The December recording was recorded in shallow water, revealing sounds of the river interspersed with some isolated creatures both sounding and moving close to the hydrophones. Short clicks and croaks are heard in between what sounds like wind, and a heavy but fine rain above ground. This short piece closes the year.
A rain storm introduces the November recording. An intensity of activity close to the hydrophones is also heard. The rain ebbs and flows, the soundings of a winter storm. Nonetheless, as this proceeds, the underwater creature intensely forages with deliberation. This reveals that even in the late autumn or winter, surprising activity can be detected under the water.
October opens with a creature foraging close to the hydrophones. However, the foraging is slower than in previous months, giving a sense of deliberation and consideration. The creature is, at times, accompanied briefly, but mostly is foraging alone.
The September sounds were conducted in conditions of some wind. The creaks of tied boat rope form a background to the creatures foraging and eating around the hydrophones.
In contrast to the July sounds punctuated by rain, the August sounds reveal once more an underwater setting where unidentified creatures forage, make popping sounds, and even a low cat-like noise. However, August is gentler than June, revealing that already the year is once again turning.
July opens with the sounds of the water. This recording was taken in deep water, with the hydrophones suspended in the river. Nevertheless, the hydrophones pick up the sounds of the water lapping against the boat in which the recording equipment was situated. There is a hollow emptiness to this month. A month that should be characterised by intense activity is instead characterised by a few moments of intense activity close to the hydrophones. This activity is noisy, revealing the curiosity of the creature in attempting to forage the hydrophones themselves. Then, halfway through the track, it appears as if noise has entered the recording system. This is the hiss of a heavy rain shower. The water runs faster as the rain pours. The creatures are silent. The interaction of water from the air and underwater is all we hear. As soon as it commenced, the shower is over, leaving the listener to witness the empty river and a single creature once more interacting with the hydrophones.

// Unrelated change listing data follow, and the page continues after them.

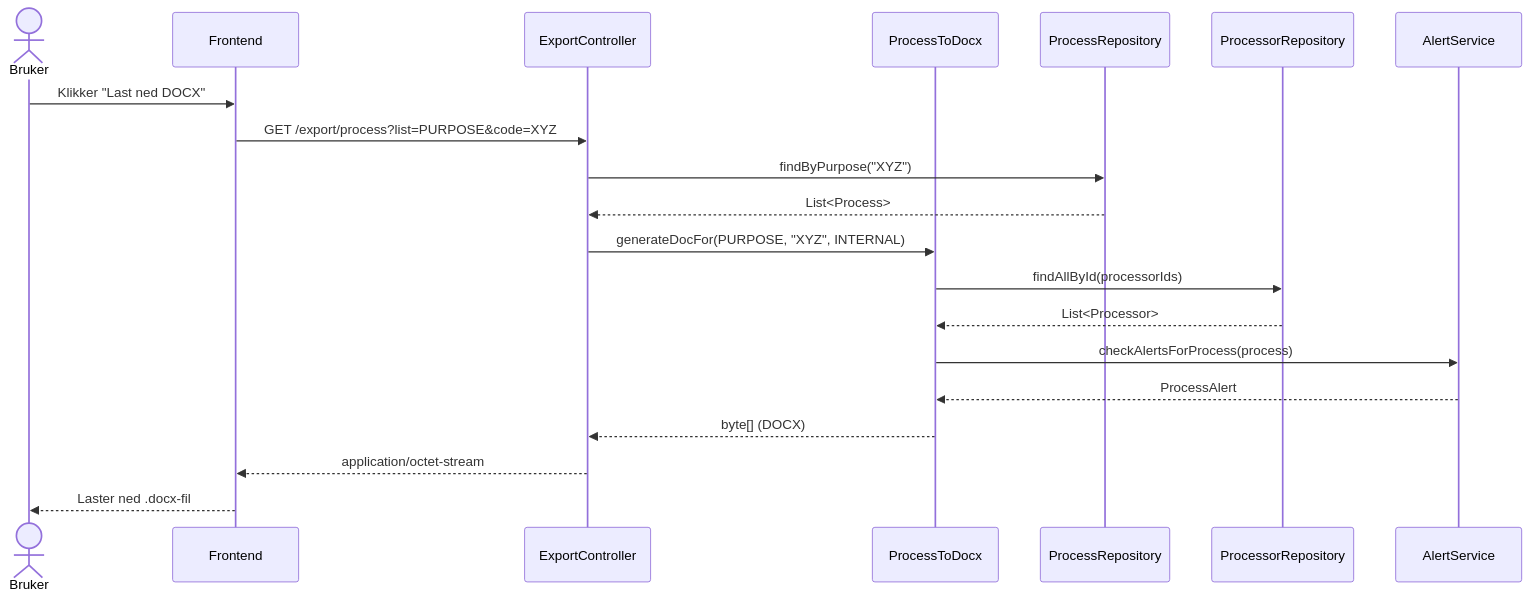
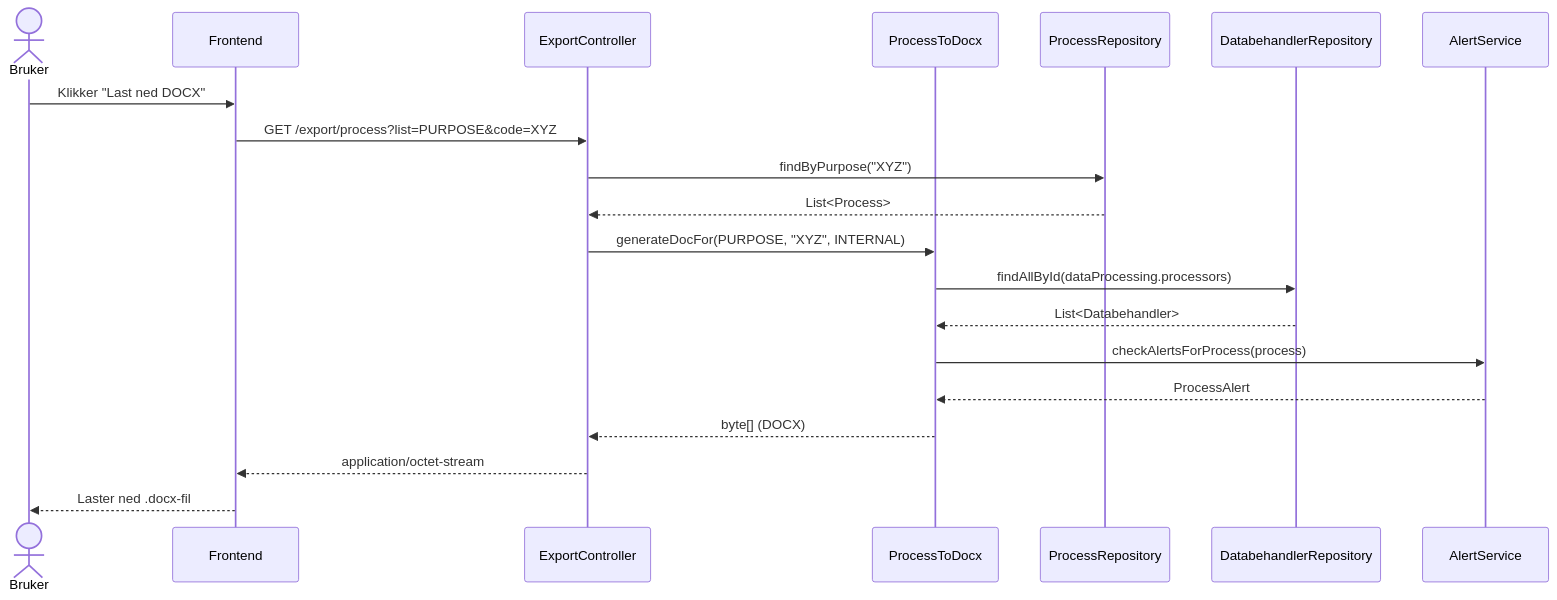
The third of 6 diagrams in BehandlingskatalogMermaidDomenemodel.md (navikt/polly), drawn with Mermaid before and after one commit. The commit also changed other lines of this file and 67 other files, not shown here.

Commit message:
Unifisert fagtermer (Processor -> Databehandler)

````diff
--- a/BehandlingskatalogMermaidDomenemodel.md
+++ b/BehandlingskatalogMermaidDomenemodel.md
@@ -215,23 +220,23 @@
 ```mermaid
 sequenceDiagram
     actor Bruker
     participant Frontend
     participant ExportController
     participant ProcessToDocx
     participant ProcessRepository
-    participant ProcessorRepository
+    participant DatabehandlerRepository
     participant AlertService
 
     Bruker->>Frontend: Klikker "Last ned DOCX"
     Frontend->>ExportController: GET /export/process?list=PURPOSE&code=XYZ
     ExportController->>ProcessRepository: findByPurpose("XYZ")
     ProcessRepository-->>ExportController: List<Process>
     ExportController->>ProcessToDocx: generateDocFor(PURPOSE, "XYZ", INTERNAL)
-    ProcessToDocx->>ProcessorRepository: findAllById(processorIds)
-    ProcessorRepository-->>ProcessToDocx: List<Processor>
+    ProcessToDocx->>DatabehandlerRepository: findAllById(dataProcessing.processors)
+    DatabehandlerRepository-->>ProcessToDocx: List<Databehandler>
     ProcessToDocx->>AlertService: checkAlertsForProcess(process)
     AlertService-->>ProcessToDocx: ProcessAlert
     ProcessToDocx-->>ExportController: byte[] (DOCX)
     ExportController-->>Frontend: application/octet-stream
     Frontend-->>Bruker: Laster ned .docx-fil
 ```
````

June commences with the sounds of the marine life foraging and eating material close to the hydrophones. In the background, chattering can be detected. Chirps and croaks are also present, but the overwhelming character of June is a foraging, at times urgent and frenetic, taking place under the water.

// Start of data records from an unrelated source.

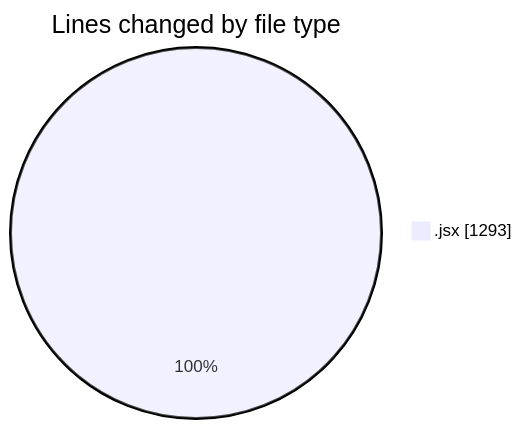
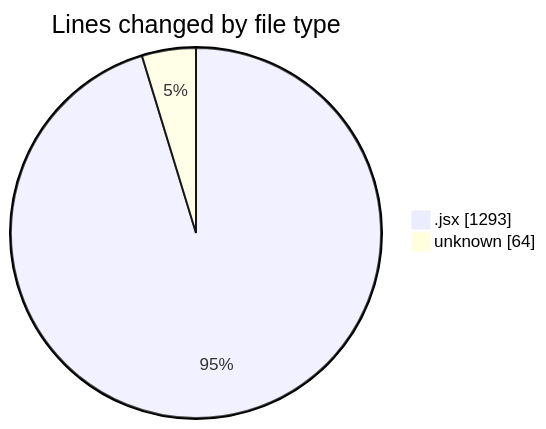
Before and after one commit to nxtqubesakshisongat/code-tracking: the first of 2 diagrams in 2026-01-03/nxtqube_webapp/README.md, drawn with Mermaid. The commit also changed other lines of this file and 1 other file, not shown here.

````diff
--- a/2026-01-03/nxtqube_webapp/README.md
+++ b/2026-01-03/nxtqube_webapp/README.md
@@ -20,5 +21,6 @@
 ```mermaid
 pie showData
 title Lines changed by file type
 ".jsx" : 1293
+"unknown" : 64
 ```
````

The month of May is characterised by a dramatic upsurge in marine activity. Long chattering vocalisations are interspersed with short croaks and creatures exploring the river. A rattling sound also enters the soundscape. A lapping of the water can also be heard throughout.
April commences with some water sounds, the recordings having taken place in a marina for small boats. The sounds here are of the interaction of the water with infrastructure. The backdrop of these sounds is punctuated by some soundings of the marine ecosystem. We hear some small croaks, and some animal movements close to the hydrophones.

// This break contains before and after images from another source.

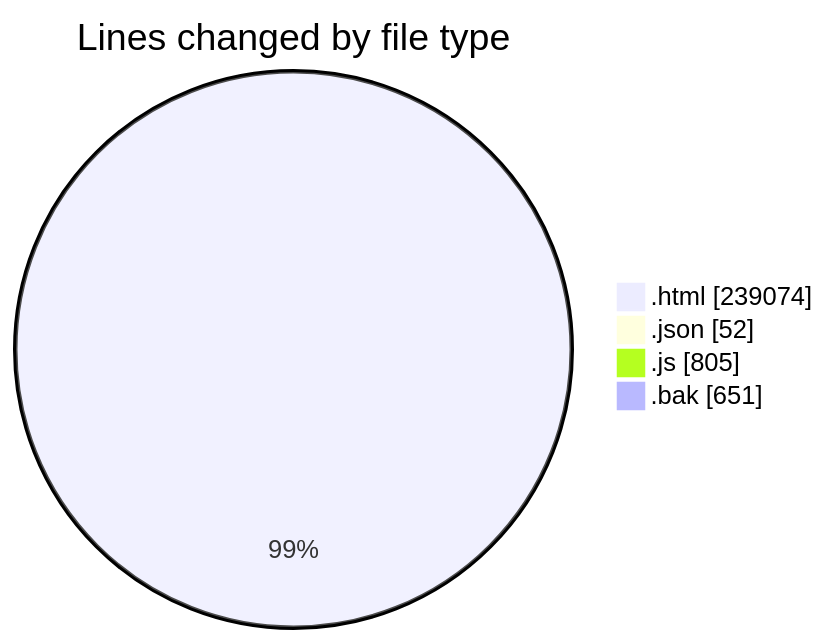
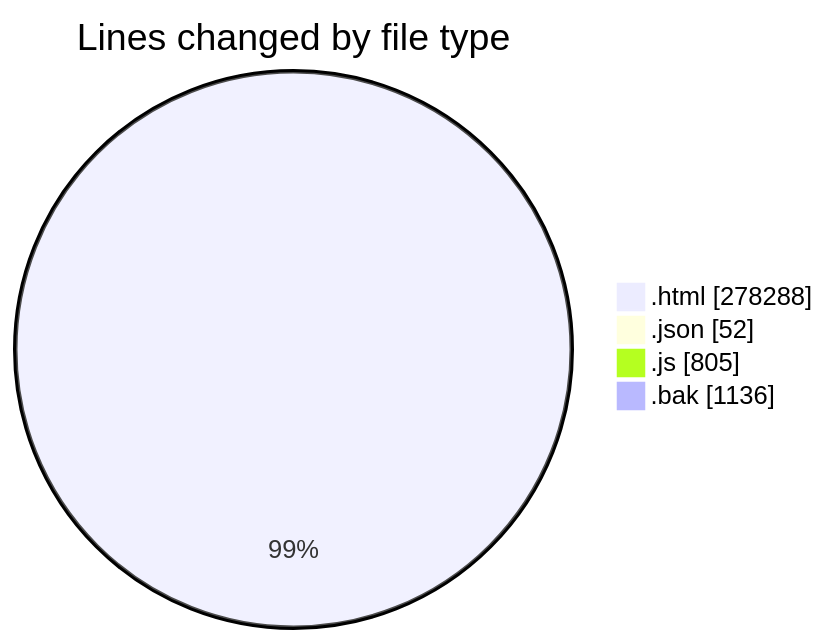
Before and after one commit to vahidmafi/code-tracking: the first of 2 diagrams in 2025-09-16/www/README.md, drawn with Mermaid. The commit also changed other lines of this file and 1 other file, not shown here.

````diff
--- a/2025-09-16/www/README.md
+++ b/2025-09-16/www/README.md
@@ -320,8 +402,8 @@
 ```mermaid
 pie showData
 title Lines changed by file type
-".html" : 239074
+".html" : 278288
 ".json" : 52
 ".js" : 805
-".bak" : 651
+".bak" : 1136
 ```
````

March is largely punctuated by sounds of the water itself, the piece recorded at a relatively shallow lake shore. Despite this month associated with a lengthening of the evenings, and the turn to the brightness and life of Spring, the recordings reveal little activity in the ecosystem. Some activity late in the piece symbolically signals the return to Summertime as the clocks go forward at the end of the month.